Background: Malabsorptive bariatric surgery requires life-long micronutrient supplementation. Based on the recommendations, we assessed the number of adjustments of micronutrient supplementation and the prevalence of vitamin and mineral deficiencies at a minimum follow-up of 5 years after biliopancreatic diversion with duodenal switch (BPD-DS).
Methods: Between October 2010 and December 2013, a total of 51 patients at a minimum follow-up of 5 years after BPD-DS were invited for a clinical check-up with a nutritional blood screening test for vitamins and minerals.

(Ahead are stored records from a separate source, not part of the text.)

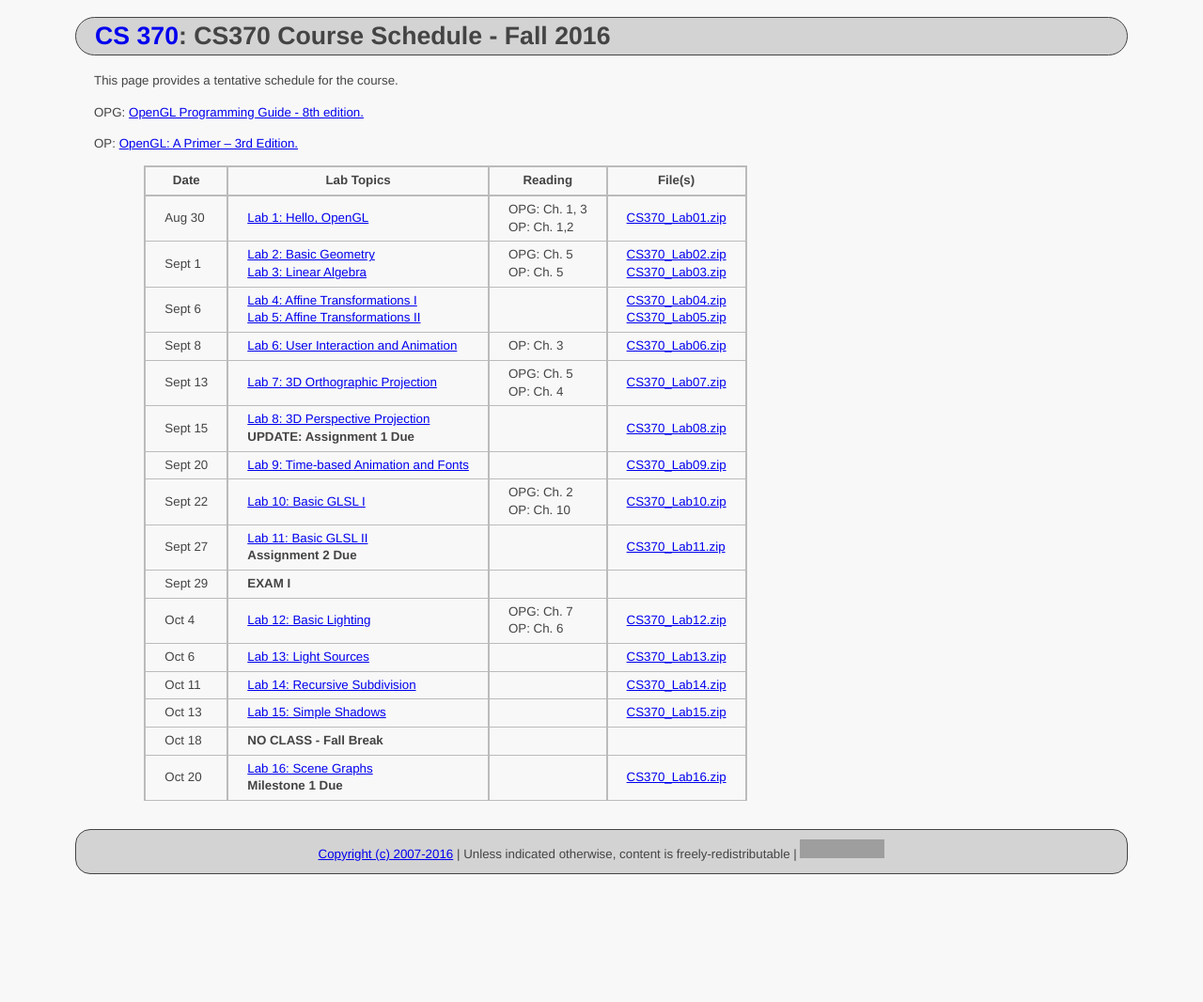
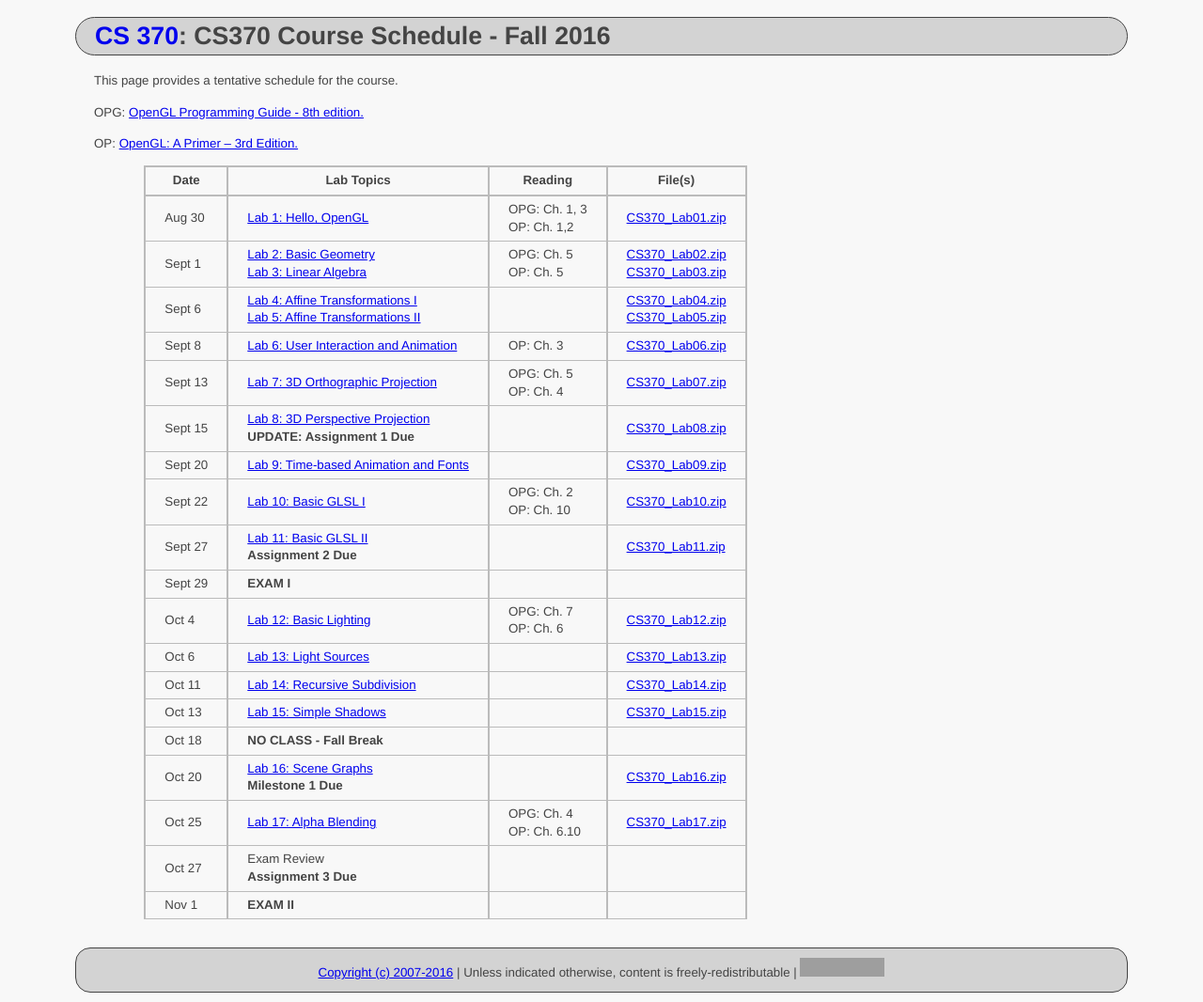
Before and after one commit to ycpcs/cs370-fall2016, a Jekyll site: the page built from schedule/index.md, in a window 1280 px wide. Shown: the whole page at 94% size. Built offline with Jekyll 4.4.1, drawn with Linux system fonts in a browser that asks for light colours; before the commit the page ends 940 px from its top, so only the background shows below that; grey boxes are pictures that could not be loaded.

Commit message:
update schedule

```diff
--- a/schedule/index.md
+++ b/schedule/index.md
@@ -28,11 +28,11 @@ OP: [OpenGL: A Primer – 3rd Edition.](http://www.pearsonhighered.com/educator/
 > Oct 13  | [Lab 15: Simple Shadows](../labs/lab15.html)  |  | [CS370_Lab15.zip](../labs/src/CS370_Lab15.zip)
 > Oct 18  | **NO CLASS - Fall Break** | |
 > Oct 20  | [Lab 16: Scene Graphs](../labs/lab16.html) <br /> **Milestone 1 Due** |  | [CS370_Lab16.zip](../labs/src/CS370_Lab16.zip)
+> Oct 25  | [Lab 17: Alpha Blending](../labs/lab17.html) | OPG: Ch. 4 <br /> OP: Ch. 6.10 | [CS370_Lab17.zip](../labs/src/CS370_Lab17.zip)
+> Oct 27  | Exam Review <br /> **Assignment 3 Due** |  |
+> Nov 1   | **EXAM II** | |
 
 <!--
-> Oct 27  | [Lab 17: Alpha Blending](../labs/lab17.html) | OPG: Ch. 4 <br /> OP: Ch. 6.10 | [CS370_Lab17.zip](../labs/src/CS370_Lab17.zip)
-> Oct 29  | Exam Review <br /> **Assignment 3 Due** |  |
-> Nov 3   | **EXAM II** | |
 > Nov 5   | [Lab 18: Billboarding](../labs/lab18.html) |  | [CS370_Lab18.zip](../labs/src/CS370_Lab18.zip)
 > Nov 10  | [Lab 19: Texture Mapping](../labs/lab19.html) | OPG: Ch. 6 <br /> OP: Ch. 8 | [CS370_Lab19.zip](../labs/src/CS370_Lab19.zip)
 > Nov 12  | [Lab 20: Environment Mapping](../labs/lab20.html) |  | [CS370_Lab20.zip](../labs/src/CS370_Lab20.zip)
```
Also changed, not shown: index.md (+1 -0 lines), labs/index.md (+1 -1 lines).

Results: Forty-three of fifty-one patients (84.3 %) completed the blood sampling with a median follow-up of 71.2 (range 60-102) months after BPD-DS. At that time, all patients were supplemented with at least one multivitamin. However, 35 patients (81.4 %) showed either a vitamin or a mineral deficiency or a combination of it. Nineteen patients (44.1 %) were anemic, and 17 patients (39.5 %) had an iron deficiency. High deficiency rates for fat-soluble vitamins were also present in 23.2 % for vitamin A, in 76.7 % for vitamin D, in 7.0 % for vitamin E, and in 11.6 % for vitamin K.
Conclusions: The results of our study show that the prevalence of vitamin and mineral deficiencies after BPD-DS is 81.4 % at a minimum follow-up of 5 years. The initial prescription of micronutrient supplementation and further adjustments during the first follow-up were insufficient to avoid long-term micronutrient deficiencies. Life-long monitoring of micronutrients at a specialized bariatric center and possibly a better micronutrient supplementation, is crucial to avoid a deficient micronutrient status at every stage after malabsorptive bariatric surgery.
Keywords: Biliopancreatic diversion with duodenal switch; Long-term follow-up; Micronutrient supplementation; Mineral deficiency; Vitamin deficiency.